Hi Cay, I'd like to comment on your point about toString generator. I'm not sure you're aware of this, but it actually does allow you to use getClass().getName() and include super.toString(). It's all configurable with 'String format' template mechanism. Just edit the template and use ctrl+space to see what variables can be used. So maybe the default template is not perfect, but you don't need to wait for 3.6 to use the generator the way you like :) Please let me know if that helps or did you have something else in mind. I'm the main contributor of the toString generator feature and I love to hear what people think about it (and especially what they don't like about it).

Hey Cay, I got a problem to install glassfish plugin in Galileo. I have added update site "http://ajax.dev.java.net/eclipse". But i failed to download it. The error message is showed below: An error occurred during the org.eclipse.equinox.internal.provisional.p2.engine.phases.CheckTrust phase. session context was:(profile=epp.package.jee, phase=org.eclipse.equinox.internal.provisional.p2.engine.phases.CheckTrust, operand=[R]com.sun.enterprise.jst.server.sunappsrv 1.0.27 --> [R]com.sun.enterprise.jst.server.sunappsrv 1.0.28, action=). java.lang.NullPointerException

Anyone facing some slowing down when searching in files if one of the files is a big javascript file? I'm talking about a huge time, sounding like a bug, an issue not found in previous versions.

You can add Java 7 to Eclipse as an "alternate JRE". It works fine for me--the library changes are automatically picked up. Of course, if there are language changes, then Eclipse won't be able to deal with them until its parser catches up. Ditto for Netbeans.

Hi Cay, maybe I am missing something, but Eclipse 3.5 doesn't seem to support Java 1.7 in any way. For people that like to stay at the cutting edge, it's completely useless right now that Java 1.6 development is essentually over!

Thanks for your reply Gary. It does not work for me yet with JSP pages. But I now know that it is at intended to work, since it works for JSF. Does it also work for your EJB and EAR modules?

@Jelte: Hot-deploy works beautifully for me with Eclipse and Glassfish v3. In fact, it is quite a bit more reliable than with Tomcat. It's definitely a game-changer. Now this is with JSF 2.0 and facelets--I haven't tried it with JSP. @javafollower: It works for me. Try http://horstmann.com/corejsf/. That's where it gets redirected.

Hi Cay, I'm sorry if this is totally inappropriate but I please check your corejsf.com because it hasn't worked for several days now. There are (supposedly) bugs in the sample code and I'd like to inform them. Have a great day!
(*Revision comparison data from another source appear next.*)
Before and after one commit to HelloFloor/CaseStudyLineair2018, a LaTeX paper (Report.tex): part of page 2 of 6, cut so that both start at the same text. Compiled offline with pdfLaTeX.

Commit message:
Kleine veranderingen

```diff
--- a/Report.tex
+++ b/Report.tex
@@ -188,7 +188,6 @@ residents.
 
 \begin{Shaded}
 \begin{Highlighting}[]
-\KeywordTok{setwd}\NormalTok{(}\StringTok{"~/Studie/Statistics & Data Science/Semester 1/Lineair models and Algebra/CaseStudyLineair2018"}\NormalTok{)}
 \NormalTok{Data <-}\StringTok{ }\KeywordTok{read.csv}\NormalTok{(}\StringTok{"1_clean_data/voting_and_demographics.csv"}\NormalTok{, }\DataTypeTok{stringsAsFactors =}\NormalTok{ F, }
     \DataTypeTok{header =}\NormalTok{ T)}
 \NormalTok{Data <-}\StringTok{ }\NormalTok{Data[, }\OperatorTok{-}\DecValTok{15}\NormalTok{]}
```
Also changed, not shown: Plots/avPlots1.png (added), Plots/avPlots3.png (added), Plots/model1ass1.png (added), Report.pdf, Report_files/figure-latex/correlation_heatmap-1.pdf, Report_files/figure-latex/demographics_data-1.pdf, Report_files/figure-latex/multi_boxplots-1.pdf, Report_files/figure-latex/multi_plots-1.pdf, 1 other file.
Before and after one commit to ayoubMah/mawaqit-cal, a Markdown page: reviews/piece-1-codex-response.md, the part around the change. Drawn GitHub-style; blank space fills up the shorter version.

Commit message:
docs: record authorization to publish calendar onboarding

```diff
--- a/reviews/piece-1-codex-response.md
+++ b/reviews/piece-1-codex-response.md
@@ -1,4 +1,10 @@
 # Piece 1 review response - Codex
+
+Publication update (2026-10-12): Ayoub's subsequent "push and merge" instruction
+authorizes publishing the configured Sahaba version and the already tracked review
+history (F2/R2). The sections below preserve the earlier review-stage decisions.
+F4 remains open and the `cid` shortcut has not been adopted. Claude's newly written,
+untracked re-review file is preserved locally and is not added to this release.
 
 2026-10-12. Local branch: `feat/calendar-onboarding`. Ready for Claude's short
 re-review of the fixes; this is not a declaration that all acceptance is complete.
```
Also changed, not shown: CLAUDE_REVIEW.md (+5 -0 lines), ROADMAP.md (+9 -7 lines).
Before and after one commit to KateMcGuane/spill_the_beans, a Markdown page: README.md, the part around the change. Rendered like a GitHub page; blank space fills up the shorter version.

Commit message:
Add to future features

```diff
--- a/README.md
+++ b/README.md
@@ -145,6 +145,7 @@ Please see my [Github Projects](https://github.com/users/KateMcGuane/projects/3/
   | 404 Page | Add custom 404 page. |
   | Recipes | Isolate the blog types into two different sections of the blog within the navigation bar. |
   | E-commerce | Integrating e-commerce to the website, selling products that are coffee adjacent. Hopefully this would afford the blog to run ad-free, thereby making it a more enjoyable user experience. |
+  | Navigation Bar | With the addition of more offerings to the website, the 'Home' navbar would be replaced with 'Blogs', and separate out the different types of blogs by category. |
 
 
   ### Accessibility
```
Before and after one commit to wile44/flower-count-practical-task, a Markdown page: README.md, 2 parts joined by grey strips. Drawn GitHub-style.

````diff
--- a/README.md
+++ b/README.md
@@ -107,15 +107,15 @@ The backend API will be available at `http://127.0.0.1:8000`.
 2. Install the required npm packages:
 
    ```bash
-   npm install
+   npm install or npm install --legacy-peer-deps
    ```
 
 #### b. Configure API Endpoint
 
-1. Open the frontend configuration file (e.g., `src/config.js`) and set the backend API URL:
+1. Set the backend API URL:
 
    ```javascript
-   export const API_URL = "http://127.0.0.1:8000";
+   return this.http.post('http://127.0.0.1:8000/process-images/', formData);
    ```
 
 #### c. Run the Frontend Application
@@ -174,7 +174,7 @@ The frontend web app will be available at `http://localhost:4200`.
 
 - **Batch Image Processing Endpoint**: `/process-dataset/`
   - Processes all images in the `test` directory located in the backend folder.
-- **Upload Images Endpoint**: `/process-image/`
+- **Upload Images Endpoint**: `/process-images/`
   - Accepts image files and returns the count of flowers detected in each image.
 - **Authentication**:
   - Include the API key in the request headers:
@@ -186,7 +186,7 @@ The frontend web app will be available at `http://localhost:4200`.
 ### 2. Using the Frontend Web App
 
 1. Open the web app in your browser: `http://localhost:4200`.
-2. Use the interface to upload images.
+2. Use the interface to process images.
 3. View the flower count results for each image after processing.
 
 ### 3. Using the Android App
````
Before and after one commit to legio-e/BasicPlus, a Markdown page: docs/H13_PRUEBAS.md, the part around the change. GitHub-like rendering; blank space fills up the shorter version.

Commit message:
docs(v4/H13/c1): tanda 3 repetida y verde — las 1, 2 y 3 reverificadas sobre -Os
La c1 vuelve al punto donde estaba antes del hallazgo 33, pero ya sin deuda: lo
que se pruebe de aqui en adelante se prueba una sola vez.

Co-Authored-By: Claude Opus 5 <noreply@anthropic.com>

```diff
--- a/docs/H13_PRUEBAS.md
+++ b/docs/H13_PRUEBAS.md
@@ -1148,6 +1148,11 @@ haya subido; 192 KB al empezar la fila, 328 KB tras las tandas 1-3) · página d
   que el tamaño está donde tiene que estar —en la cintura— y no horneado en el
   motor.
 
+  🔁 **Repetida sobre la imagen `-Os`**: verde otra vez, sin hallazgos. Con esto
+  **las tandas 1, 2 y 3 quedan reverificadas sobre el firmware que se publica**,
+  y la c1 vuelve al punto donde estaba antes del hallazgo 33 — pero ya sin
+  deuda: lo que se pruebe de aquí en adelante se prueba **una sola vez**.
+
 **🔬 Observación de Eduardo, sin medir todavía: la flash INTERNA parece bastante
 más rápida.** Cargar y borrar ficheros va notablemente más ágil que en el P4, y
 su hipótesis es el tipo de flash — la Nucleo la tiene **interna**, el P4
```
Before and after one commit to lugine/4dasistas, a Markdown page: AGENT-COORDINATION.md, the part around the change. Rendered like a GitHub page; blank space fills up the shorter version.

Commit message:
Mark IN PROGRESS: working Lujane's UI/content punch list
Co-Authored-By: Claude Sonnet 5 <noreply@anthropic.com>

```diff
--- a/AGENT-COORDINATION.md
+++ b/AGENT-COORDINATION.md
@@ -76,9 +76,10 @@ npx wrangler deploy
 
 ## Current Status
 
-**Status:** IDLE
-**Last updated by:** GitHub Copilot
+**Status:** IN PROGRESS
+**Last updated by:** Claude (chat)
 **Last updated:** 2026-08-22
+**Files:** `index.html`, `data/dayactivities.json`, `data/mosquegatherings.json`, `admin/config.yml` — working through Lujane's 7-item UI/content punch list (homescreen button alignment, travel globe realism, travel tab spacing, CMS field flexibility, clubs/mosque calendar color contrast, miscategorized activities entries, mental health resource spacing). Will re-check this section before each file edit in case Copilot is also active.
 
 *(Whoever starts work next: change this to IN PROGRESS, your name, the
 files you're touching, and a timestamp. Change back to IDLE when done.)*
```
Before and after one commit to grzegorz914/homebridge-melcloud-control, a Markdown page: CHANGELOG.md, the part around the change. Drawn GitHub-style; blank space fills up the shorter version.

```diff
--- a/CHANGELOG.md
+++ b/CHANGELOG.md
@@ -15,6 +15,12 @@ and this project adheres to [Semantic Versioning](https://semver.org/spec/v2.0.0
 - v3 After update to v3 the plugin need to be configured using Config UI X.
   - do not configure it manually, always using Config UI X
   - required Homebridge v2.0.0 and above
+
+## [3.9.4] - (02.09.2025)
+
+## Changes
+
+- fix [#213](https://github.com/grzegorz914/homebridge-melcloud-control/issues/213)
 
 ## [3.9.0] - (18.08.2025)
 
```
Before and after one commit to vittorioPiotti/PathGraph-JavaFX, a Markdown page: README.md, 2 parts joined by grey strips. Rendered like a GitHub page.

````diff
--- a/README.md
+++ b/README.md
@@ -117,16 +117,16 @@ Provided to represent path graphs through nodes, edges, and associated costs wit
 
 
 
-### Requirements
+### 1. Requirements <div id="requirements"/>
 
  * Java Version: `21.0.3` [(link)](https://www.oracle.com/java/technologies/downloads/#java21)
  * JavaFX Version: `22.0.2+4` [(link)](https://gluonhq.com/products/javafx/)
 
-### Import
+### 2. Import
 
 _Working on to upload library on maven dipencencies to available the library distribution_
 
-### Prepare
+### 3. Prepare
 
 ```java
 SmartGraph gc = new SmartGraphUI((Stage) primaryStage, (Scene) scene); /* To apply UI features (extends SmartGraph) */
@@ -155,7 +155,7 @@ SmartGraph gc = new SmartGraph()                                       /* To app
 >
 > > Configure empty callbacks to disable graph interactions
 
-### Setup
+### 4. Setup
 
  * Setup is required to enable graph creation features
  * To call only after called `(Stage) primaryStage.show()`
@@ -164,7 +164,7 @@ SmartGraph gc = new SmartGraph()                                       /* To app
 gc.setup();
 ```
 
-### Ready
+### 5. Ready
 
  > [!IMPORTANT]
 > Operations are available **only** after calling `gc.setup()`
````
Hi Gary, Thanks for another nice down-to-earth article. I also find the usability of the subversive and the "download server adapter" quite dissapointing. To this I add that downloading server adapters is not always working from countries like China due to unstable network connections. So thanks again for finding the link for adding the GlassFish adapter manually! I do have a question: Does the GlassFish plugin for Eclipse work for you with hot deployment? This is for me the only reason to stick to Tomcat for development, while my production environment is GlassFish. When I save a JSP page I do not want to restart GlassFish, but I want GlassFish to recompile the page. And when I change a Java class I do not want to restart manually and log in again. It should go automatically, as long as your session contains only Serializable data. This trick works for years in Tomcat. Did you manage to make this work in GlassFish? Thanks! Jelte p.s. I know it works in NetBeans, but that does not help me :-)